The growing interest in Lost Levels, and the issues it and other alternative conferences (like GaymerX, a San Francisco convention aimed at LGBT gamers) raise, may be having an influence on GDC. The event tends to center around technical improvements, but recently made tip-toe advancements into realms of inclusivity. This year, Brice, a noted LGBT gaming advocate, will speak at GDC in a workshop entitled "How to Subversively Queer Your Work."
GDC is making strides in including women as well. Anita Sarkeesian — famous in the gaming world for calling for better representation of women — is slated to receive an award for her "Tropes v. Women" YouTube series. But though the award is nice, mistreatment of women is still a large part of video game stories today. In the mainstream, at least, the tide is far from turning.

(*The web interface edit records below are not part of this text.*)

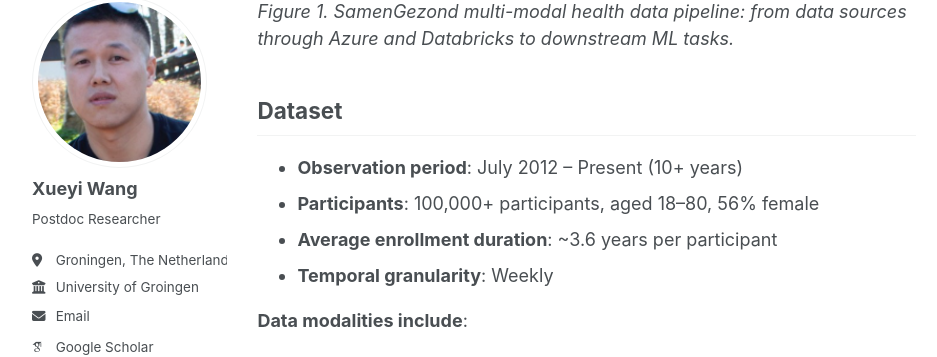
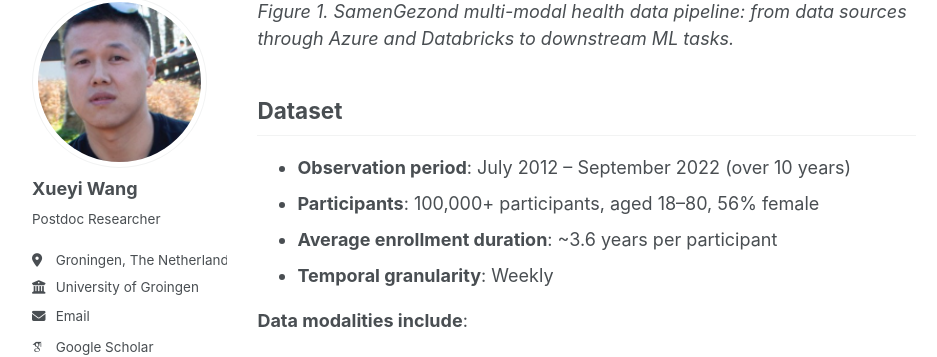
Before and after one commit to Xueyi-Wang/Xueyi-Wang.github.io, a Jekyll site: the page built from _projects/2025-01-01-health-monitoring.md, in a window 1280 px wide and 900 px high, scrolled down 1273 px. Shown: the part 103-460 px from the top of the window, without its empty margins (76-1013 px from the left). Built offline with Jekyll 4.4.1, drawn with Linux system fonts in a browser that asks for light colours; some web fonts are replaced.

Commit message:
Update observation period to July 2012 -- September 2022
Co-Authored-By: Claude Opus 4.6 <noreply@anthropic.com>

```diff
--- a/_projects/2025-01-01-health-monitoring.md
+++ b/_projects/2025-01-01-health-monitoring.md
@@ -22,7 +22,7 @@ The figure below illustrates the end-to-end data pipeline: multimodal data from
 
 ## Dataset
 
-- **Observation period**: July 2012 -- Present (10+ years)
+- **Observation period**: July 2012 -- September 2022 (over 10 years)
 - **Participants**: 100,000+ participants, aged 18--80, 56% female
 - **Average enrollment duration**: ~3.6 years per participant
 - **Temporal granularity**: Weekly
```
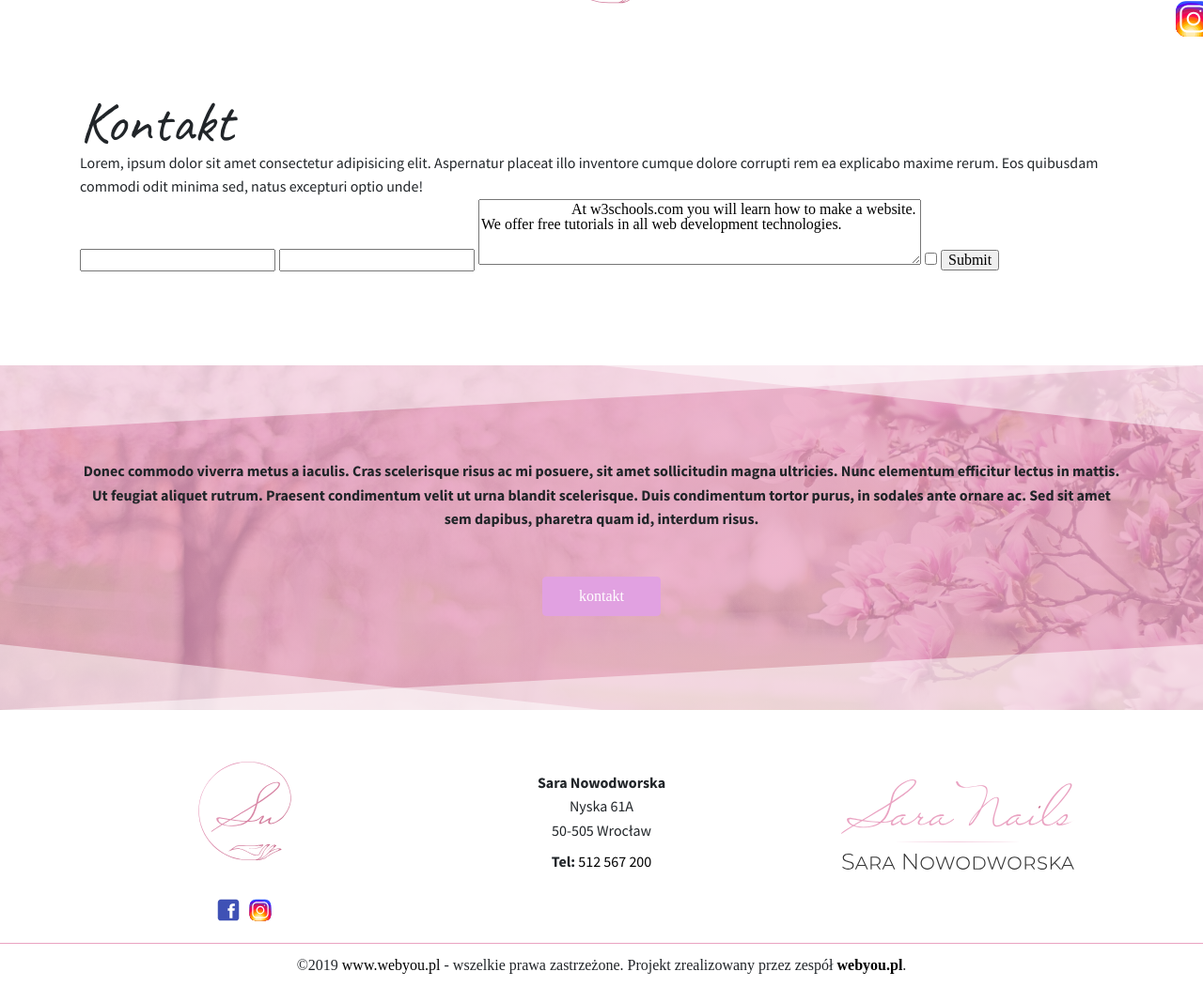
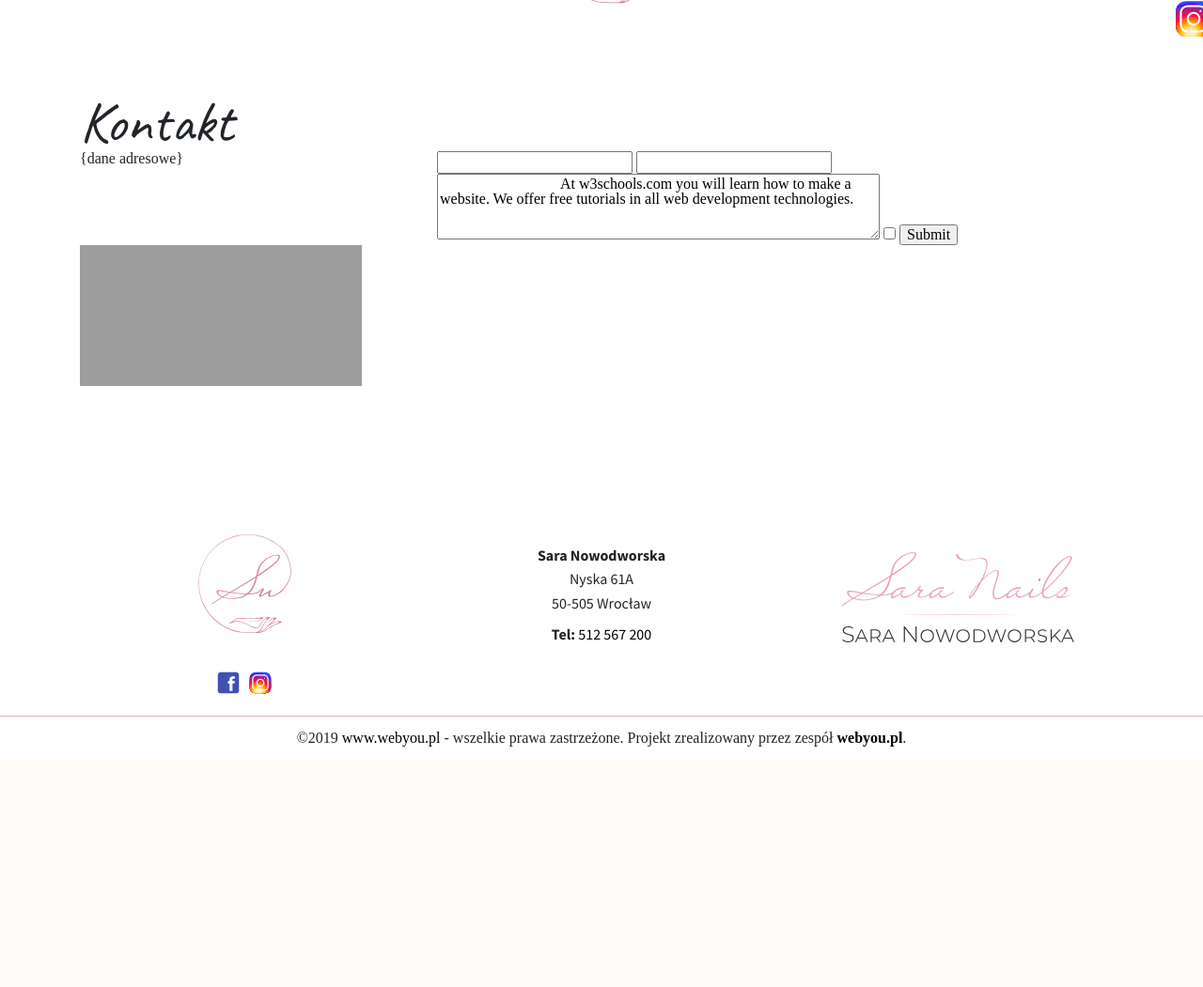
Before and after one commit to webyou-pl/Sara, a PHP site: page /subpages/kontakt.php in a window 1280 px wide. Shown: the part 255-1306 px from the top of the page at 94% size. After the commit the page ends 1050 px from the top, so only its background shows below. Run offline with PHP 8.4, Linux system fonts and the light colour scheme; some libraries are stand-ins or nearby versions; grey boxes are pictures that could not be loaded.

Commit message:
add file scss for subpage contact

```diff
--- a/scss/main.scss
+++ b/scss/main.scss
@@ -29,5 +29,6 @@
 // pages
     @import
         "pages/promations.scss",
+        "pages/contact.scss",
         "pages/homepage.scss",
         "pages/cennik.scss";
--- a/subpages/kontakt.php
+++ b/subpages/kontakt.php
@@ -14,7 +14,12 @@
         <main>
             <div class="container">
                 <h1>Kontakt</h1>
-                <p>Lorem, ipsum dolor sit amet consectetur adipisicing elit. Aspernatur placeat illo inventore cumque dolore corrupti rem ea explicabo maxime rerum. Eos quibusdam commodi odit minima sed, natus excepturi optio unde!</p>
+
+                <div class="row subpage-contact">
+                    <div class="col-4 subpage-contact__address">
+                        {dane adresowe}
+                    </div>
+                    <div class="col-8 subpage-contact__form">
                         <form>
                             <input type="email">
                             <input type="tel">
@@ -24,11 +29,15 @@
                             <input type="checkbox">
                             <input type="submit" value="Submit">
                         </form>
+                    </div>
+                    <div class="col-12 subpage-contact__gmap">
+                        <iframe src="https://www.google.com/maps/embed?pb=!1m18!1m12!1m3!1d10024.924534323813!2d17.0530729!3d51.0857418!2m3!1f0!2f0!3f0!3m2!1i1024!2i768!4f13.1!3m3!1m2!1s0x0%3A0xd219ba0dee9742d8!2sSara+Nowodworska+Sara+Nails!5e0!3m2!1spl!2spl!4v1555748051179!5m2!1spl!2spl" frameborder="0" style="border:0" allowfullscreen></iframe>
+                    </div>
+                </div>
 
             </div>
         </main>
         <?php
-        echo $cta;
         echo $footer;
         echo $template_copyright;
         echo $socialMedia_fix;
```
Also changed, not shown: build/main.css, scss/pages/contact.scss (added). Lines whose indentation alone changed are shown as unchanged.
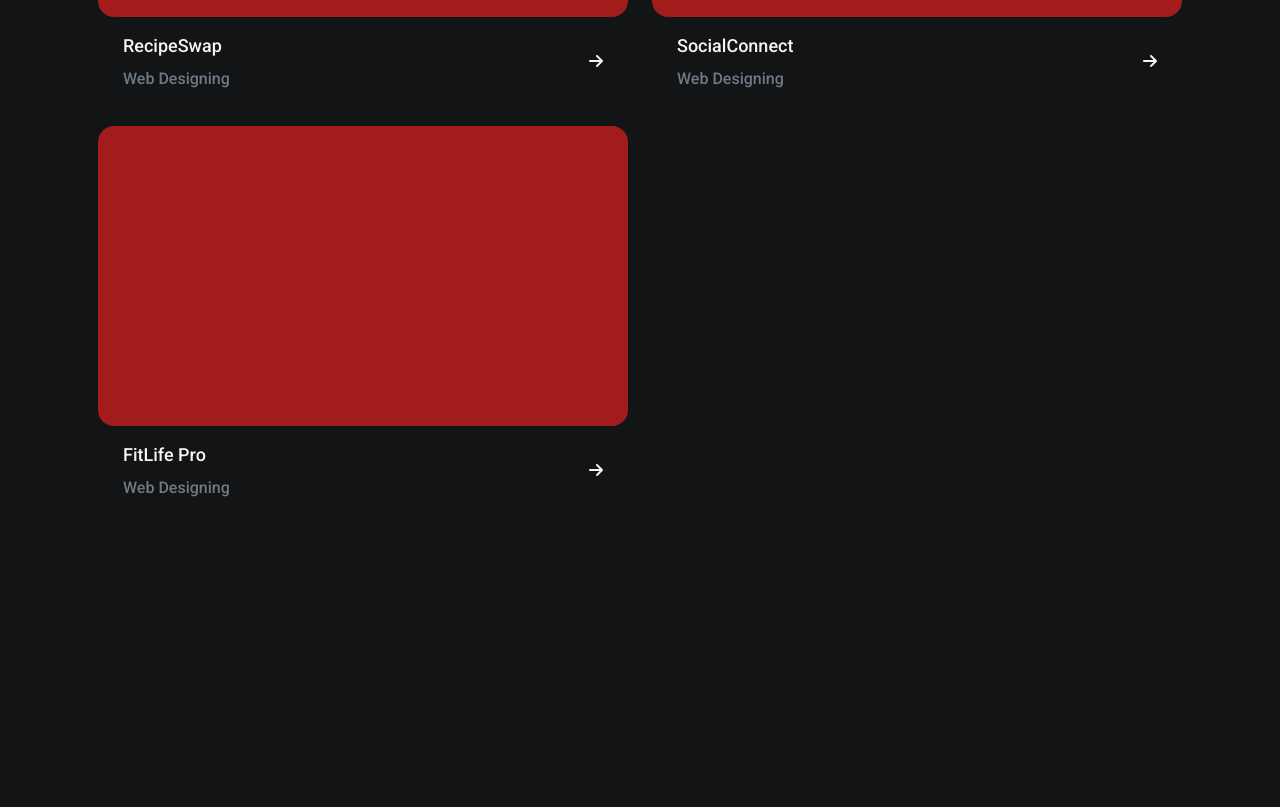
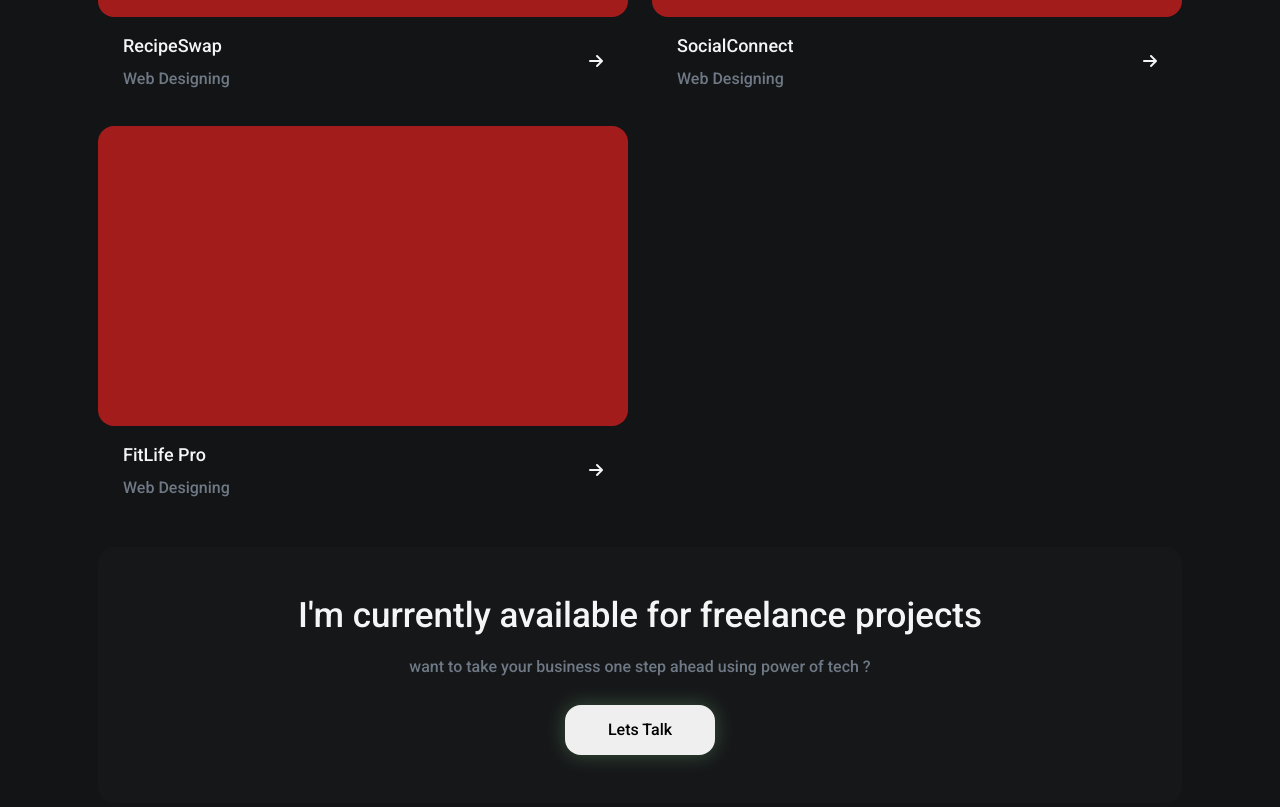
Before and after one commit to shahulcb/Portfolio-Template-3, a plain HTML site: page index.html in a window 1280 px wide. Shown: the part 491-1298 px from the top of the page. Before the commit the page ends 1070 px from the top, so only its background shows below. Drawn offline with nearby package versions, Linux system fonts and the light colour scheme.

Commit message:
contact section done

```diff
--- a/assets/css/index.css
+++ b/assets/css/index.css
@@ -70,3 +70,20 @@ body {
     font-size: 16px;
     font-weight: 400;
 }
+
+.contact-section{
+    background-color: rgba(100, 99, 99, 0.044);
+    border-radius: 16px;
+    display: flex;
+    flex-direction: column;
+    gap: 10px;
+}
+.contact-section h3{
+    font-size: 35px;
+    font-weight: 500;
+}
+.contact-section p{
+    font-size: 16px;
+    font-weight: 400;
+    color: #6e7985;
+}
--- a/index.html
+++ b/index.html
@@ -89,8 +89,14 @@
                 </div>
             </div>
         </div>
-        <div class="contact-section">
-
+        <div class="contact-section-wrap p-3">
+            <div class="contact-section p-5 text-center">
+                <h3 class="">I'm currently available for freelance projects</h3>
+                <p>want to take your business one step ahead using power of tech ?</p>
+                <a href="">
+                    <button class="contact-btn">Lets Talk</button>
+                </a>
+            </div>
         </div>
     </div>
 
```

To that end, one indie designer is sitting out GDC this year: Anna Anthropy, designer of Dys4ia, The Hunt for the Gay Planet, and others. This year she's focusing her energy on Lost Levels. "I've been invited to give several talks at GDC and I've turned them all down," she says. "It's stressful and corporate and exclusive."
At Lost Levels this year she'll touch on shifting queer games' focus away from coming-out narratives. Though she's careful to say she doesn't speak for everyone, those in the queer community "play games not to re-experience their victimization, but to escape it," she says.
Last year she tried to encourage GDC audiences to think more about their role in equality, reading from her poem "John Romero's Wives," named for the creator of the classic shooting games Doom and Quake. It read, in part, "Had to be mistaken for a booth babe. Had to be told to stop talking about it. Had to be the indie game developer who told my friend she could give him a blowjob. Had to hate other women because you were taught to. To call us "females" like we're another species. Had to be John Romero's wives."
When we asked about the audience's reaction, Anthropy told us many women came up afterwards, telling her they were affected by her reading. The men? Not so much, she said. *
Lost Levels will be held March 20, tentatively at Yerba Buena Gardens. Check out LostLevels.net for location updates.